I don’t have enough information to give a proper response to the tweets and newspaper articles about a Barry museum. There are too many variables. From the B&D article it sounds like there has already been a feasibility study. What were the results and recommendations? Where can I access the information? Has anyone met with directors of other museums? Is there a network of council run museums? What are the challenges or opportunities of a museum being run by a council? I’d imagine there would be the same frustrations that I see in theatres and arts centres that are managed by a local authority which I won’t go into here but there’s a long list.

In the B&D article there was mention of Barry pre Victorian era industrialisation. That is only part of Barry’s story. Then there’s the Butlins and Gavin and Stacey side of things which focus a lot on the Island but don’t quite encapsulate the rest of the town. I worry that the idea of a museum is maybe something in the minds of people who fill Facebook with “they never should’ve got rid of the Lido” posts that doesn’t quite match up to or even exceed contemporary museum curating, management, delivery, innovation, partnerships, networks, potentials and so on.

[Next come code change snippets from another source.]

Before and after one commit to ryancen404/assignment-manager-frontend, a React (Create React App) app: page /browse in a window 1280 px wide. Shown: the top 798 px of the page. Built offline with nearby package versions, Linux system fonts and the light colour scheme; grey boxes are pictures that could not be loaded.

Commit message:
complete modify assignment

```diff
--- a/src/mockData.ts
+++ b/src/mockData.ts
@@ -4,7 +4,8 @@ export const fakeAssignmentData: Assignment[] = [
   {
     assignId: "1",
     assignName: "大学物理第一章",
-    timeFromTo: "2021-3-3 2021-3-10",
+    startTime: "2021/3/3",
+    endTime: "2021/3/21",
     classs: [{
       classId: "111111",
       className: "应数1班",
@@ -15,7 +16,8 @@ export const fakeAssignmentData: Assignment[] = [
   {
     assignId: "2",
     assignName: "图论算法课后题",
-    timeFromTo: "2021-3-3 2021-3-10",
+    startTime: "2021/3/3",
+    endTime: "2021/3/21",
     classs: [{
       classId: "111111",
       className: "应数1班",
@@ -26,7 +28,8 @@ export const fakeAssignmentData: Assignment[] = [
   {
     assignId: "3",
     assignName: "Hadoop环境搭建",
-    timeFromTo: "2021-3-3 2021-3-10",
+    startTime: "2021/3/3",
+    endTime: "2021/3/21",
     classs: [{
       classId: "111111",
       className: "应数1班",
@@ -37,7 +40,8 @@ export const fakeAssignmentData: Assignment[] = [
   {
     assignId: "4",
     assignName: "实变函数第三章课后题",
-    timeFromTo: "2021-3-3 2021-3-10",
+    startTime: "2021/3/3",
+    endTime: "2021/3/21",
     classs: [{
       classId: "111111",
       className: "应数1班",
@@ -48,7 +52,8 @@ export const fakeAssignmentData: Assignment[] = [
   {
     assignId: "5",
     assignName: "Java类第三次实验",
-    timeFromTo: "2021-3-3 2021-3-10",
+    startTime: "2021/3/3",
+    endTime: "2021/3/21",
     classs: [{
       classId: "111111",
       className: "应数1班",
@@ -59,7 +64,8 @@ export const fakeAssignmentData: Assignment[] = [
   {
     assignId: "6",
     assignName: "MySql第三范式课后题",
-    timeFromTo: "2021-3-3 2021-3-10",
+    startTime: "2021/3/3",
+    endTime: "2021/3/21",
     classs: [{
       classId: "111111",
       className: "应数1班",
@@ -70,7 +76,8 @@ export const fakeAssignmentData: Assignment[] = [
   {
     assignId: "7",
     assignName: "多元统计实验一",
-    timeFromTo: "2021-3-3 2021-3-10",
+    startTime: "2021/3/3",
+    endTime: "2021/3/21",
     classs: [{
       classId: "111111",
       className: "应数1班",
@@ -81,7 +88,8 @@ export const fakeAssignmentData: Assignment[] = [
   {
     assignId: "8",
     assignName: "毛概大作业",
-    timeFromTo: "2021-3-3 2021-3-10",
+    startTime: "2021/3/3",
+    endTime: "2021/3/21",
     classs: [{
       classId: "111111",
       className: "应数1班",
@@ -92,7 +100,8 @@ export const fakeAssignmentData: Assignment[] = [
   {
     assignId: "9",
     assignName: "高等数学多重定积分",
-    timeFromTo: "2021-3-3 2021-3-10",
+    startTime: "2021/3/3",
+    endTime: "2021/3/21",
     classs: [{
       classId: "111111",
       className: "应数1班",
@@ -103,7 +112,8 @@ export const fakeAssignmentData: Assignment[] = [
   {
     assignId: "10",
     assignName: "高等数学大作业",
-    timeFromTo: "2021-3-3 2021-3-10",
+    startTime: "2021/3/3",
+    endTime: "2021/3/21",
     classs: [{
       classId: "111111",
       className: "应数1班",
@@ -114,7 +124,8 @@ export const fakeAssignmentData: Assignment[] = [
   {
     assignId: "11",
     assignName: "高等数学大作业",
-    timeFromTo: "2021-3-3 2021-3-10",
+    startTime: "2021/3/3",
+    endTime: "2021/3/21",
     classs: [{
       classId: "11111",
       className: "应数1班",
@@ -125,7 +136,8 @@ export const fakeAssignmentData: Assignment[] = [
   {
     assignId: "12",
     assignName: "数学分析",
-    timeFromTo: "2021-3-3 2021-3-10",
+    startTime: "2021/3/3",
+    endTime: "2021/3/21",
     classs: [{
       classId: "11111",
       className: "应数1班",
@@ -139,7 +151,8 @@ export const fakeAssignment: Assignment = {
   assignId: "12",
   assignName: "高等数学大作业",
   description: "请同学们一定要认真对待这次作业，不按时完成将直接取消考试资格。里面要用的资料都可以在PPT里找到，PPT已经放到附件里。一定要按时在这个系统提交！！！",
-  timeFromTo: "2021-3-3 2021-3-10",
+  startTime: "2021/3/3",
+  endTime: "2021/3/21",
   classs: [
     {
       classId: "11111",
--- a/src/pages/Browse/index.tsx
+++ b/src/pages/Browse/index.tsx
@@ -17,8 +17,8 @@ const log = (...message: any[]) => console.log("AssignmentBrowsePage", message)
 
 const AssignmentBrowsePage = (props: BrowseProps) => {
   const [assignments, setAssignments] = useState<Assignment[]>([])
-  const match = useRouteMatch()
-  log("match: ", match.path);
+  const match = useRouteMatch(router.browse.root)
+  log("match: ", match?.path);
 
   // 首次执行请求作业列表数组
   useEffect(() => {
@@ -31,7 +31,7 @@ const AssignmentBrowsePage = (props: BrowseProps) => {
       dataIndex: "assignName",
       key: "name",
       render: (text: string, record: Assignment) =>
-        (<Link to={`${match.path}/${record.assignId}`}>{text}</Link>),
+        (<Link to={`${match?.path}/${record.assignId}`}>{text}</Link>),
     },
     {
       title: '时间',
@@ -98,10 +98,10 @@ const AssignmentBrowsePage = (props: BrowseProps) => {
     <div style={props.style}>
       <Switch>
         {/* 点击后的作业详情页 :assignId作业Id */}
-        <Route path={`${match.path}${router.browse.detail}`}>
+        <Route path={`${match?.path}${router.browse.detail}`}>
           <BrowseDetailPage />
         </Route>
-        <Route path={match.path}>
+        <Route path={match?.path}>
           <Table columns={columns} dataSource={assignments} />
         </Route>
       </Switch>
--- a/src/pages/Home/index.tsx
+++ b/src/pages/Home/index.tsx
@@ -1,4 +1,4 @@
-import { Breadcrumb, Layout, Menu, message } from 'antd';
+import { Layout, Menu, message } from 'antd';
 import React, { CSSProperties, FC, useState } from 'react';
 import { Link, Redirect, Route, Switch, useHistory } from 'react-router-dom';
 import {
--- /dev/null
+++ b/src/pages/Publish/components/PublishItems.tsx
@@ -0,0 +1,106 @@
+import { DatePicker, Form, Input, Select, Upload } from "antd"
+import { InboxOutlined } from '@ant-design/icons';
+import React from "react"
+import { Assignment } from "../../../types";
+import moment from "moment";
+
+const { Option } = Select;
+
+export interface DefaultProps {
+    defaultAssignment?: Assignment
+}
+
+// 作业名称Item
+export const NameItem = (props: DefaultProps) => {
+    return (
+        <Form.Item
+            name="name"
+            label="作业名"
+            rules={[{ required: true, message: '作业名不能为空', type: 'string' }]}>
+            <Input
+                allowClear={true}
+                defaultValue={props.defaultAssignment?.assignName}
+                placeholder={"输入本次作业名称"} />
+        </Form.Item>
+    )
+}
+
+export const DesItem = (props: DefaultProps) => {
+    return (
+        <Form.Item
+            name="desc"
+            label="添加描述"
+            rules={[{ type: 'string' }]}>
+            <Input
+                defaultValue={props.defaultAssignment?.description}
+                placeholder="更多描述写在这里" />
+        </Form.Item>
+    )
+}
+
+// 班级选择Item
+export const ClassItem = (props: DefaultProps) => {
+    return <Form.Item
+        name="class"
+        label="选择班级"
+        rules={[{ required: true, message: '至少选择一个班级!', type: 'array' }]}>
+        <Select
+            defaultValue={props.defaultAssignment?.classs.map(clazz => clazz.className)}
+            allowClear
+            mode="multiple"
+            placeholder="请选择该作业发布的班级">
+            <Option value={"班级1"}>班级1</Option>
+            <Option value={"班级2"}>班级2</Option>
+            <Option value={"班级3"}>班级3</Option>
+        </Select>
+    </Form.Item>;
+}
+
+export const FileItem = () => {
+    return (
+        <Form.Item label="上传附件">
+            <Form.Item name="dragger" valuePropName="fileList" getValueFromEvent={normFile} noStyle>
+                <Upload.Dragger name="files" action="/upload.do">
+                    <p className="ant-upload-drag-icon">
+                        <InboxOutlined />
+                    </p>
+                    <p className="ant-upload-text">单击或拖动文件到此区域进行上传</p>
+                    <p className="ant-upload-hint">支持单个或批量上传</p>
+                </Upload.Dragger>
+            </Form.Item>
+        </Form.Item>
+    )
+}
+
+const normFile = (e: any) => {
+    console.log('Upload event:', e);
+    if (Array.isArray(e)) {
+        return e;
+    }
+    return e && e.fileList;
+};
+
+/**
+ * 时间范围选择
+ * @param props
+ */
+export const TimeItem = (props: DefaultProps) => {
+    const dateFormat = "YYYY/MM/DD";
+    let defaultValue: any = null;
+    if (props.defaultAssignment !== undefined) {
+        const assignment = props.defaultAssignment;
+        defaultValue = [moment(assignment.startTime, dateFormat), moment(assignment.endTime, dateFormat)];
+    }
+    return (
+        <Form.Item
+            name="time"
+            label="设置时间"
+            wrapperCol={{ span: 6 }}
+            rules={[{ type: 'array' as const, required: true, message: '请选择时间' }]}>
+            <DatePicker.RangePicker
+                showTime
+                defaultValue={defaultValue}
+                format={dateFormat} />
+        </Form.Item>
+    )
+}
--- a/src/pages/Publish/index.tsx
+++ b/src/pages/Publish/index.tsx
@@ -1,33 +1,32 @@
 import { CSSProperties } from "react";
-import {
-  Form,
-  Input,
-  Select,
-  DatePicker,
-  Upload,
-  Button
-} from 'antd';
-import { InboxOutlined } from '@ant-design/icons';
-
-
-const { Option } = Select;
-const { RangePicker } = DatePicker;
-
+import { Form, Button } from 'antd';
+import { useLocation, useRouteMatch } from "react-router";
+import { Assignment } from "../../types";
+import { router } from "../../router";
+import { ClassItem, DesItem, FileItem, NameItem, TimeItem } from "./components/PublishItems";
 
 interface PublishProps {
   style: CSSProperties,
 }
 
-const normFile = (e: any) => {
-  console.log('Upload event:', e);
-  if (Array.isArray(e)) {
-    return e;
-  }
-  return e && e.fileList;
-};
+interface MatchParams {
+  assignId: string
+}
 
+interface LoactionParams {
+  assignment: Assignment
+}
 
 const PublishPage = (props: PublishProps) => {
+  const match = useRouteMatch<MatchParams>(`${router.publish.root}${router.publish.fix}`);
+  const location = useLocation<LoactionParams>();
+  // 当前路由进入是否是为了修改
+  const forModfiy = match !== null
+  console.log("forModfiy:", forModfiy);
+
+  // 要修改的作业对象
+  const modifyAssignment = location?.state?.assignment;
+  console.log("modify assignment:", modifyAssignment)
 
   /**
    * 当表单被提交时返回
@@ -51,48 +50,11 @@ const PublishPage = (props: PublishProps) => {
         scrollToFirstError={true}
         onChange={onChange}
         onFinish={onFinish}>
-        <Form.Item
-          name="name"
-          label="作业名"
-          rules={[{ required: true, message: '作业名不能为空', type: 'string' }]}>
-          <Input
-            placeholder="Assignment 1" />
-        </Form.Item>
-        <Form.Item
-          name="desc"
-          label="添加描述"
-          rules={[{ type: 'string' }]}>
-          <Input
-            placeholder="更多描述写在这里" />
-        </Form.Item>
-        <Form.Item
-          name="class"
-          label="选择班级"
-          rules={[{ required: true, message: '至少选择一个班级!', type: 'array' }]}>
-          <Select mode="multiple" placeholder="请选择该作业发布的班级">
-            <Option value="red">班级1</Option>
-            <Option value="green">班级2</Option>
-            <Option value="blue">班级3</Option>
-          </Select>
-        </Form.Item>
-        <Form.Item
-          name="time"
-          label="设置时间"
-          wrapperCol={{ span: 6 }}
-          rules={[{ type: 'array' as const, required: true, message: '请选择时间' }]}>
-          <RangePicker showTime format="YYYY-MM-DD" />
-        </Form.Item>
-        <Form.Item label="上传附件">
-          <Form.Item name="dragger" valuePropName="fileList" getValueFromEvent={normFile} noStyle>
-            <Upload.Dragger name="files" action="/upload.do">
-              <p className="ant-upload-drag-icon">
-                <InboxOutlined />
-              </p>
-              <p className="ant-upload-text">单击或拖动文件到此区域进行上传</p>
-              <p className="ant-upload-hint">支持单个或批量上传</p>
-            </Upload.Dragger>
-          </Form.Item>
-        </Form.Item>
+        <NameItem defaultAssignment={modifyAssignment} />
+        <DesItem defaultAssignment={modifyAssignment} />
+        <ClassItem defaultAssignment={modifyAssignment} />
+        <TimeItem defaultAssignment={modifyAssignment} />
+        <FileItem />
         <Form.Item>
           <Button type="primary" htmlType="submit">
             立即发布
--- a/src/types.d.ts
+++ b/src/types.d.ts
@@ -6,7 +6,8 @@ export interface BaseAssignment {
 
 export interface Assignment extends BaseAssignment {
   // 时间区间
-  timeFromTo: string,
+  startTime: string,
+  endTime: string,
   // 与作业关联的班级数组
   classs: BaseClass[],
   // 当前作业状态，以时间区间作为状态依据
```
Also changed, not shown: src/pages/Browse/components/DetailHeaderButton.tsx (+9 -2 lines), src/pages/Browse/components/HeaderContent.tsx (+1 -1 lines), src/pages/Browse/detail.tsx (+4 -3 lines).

I’ve waffled, I know. I’ve asked far too many questions. I’m just hugely concerned about the sustainability of a museum for Barry, that lessons haven’t been learnt from the project that turned out to be a damp squib in the top space in the Memo and that it’s apparently pushing out the gallery. I love museums and I really value the work that they do, I have too many questions and reservations at the moment to get fully behind the concept of a Barry Museum.

(I wrote this before the Coronavirus kicked off.)